CHHS building is LEED Gold certified
The newly renovated Cleveland Heights High School building has earned LEED (Leadership in Energy and Environmental Design) Gold certification—a globally recognized symbol of sustainability achievement. LEED provides a framework to create healthy, highly efficient and cost-saving green buildings.
Heights High earned 63 points, out of a possible 110, to achieve the second-highest level of certification. (Platinum is the highest level, following by Gold, Silver, and Certified.)
Sustainability was a priority for the CH-UH community in the Heights High renovation project. A key sustainability feature is the school’s hybrid geothermal system, which enabled the district to meet both sustainability and financial goals. Geothermal systems leverage the earth’s natural properties in order to heat and cool buildings. By using a hybrid system, the school can achieve approximately 90 percent of the energy savings of a full geothermal system, for approximately 60 percent of the cost.
The school’s sustainability extends beyond the geothermal system:
- In the natatorium, waste heat from the pool’s HVAC unit, rather than being exhausted outside, is used to heat the pool water.
- The design incorporates interior and exterior LED lighting.
- The project team improved the envelope, provided triple-paned operable windows in classrooms, and incorporated sawtooth skylights into center science classrooms.
Heights High is projected to have annual energy consumption savings of 38 percent in total energy consumption savings, 42 percent in interior lighting energy, and 61 percent in exterior lighting energy.
To see the building's complete LEED scorecard, visit www.usgbc.org/projects/heights-high-school-ofcc.
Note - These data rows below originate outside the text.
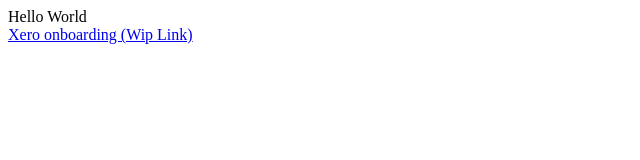
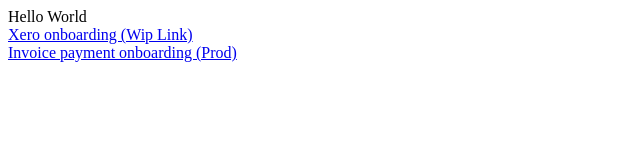
Before and after one commit to georgiIvanov/georgiIvanov.github.io, a plain HTML site: page index.html in a window 1280 px wide. Shown: the whole page, without its empty margins (0-640 px from the left). Drawn offline with Linux system fonts and the light colour scheme.

Commit message:
Update index.html

```diff
--- a/index.html
+++ b/index.html
@@ -3,3 +3,7 @@
 <div>
 	<a href="https://app.wip.tide.co/invoice/xero-onboarding">Xero onboarding (Wip Link)</a>
 </div>
+
+<div>
+	<a href="https://app.tide.co/invoice-payment-links/onboard">Invoice payment onboarding (Prod)</a>
+</div>
```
Scott Wortman is the supervisor of communications for the Cleveland Heights-University Heights City School District.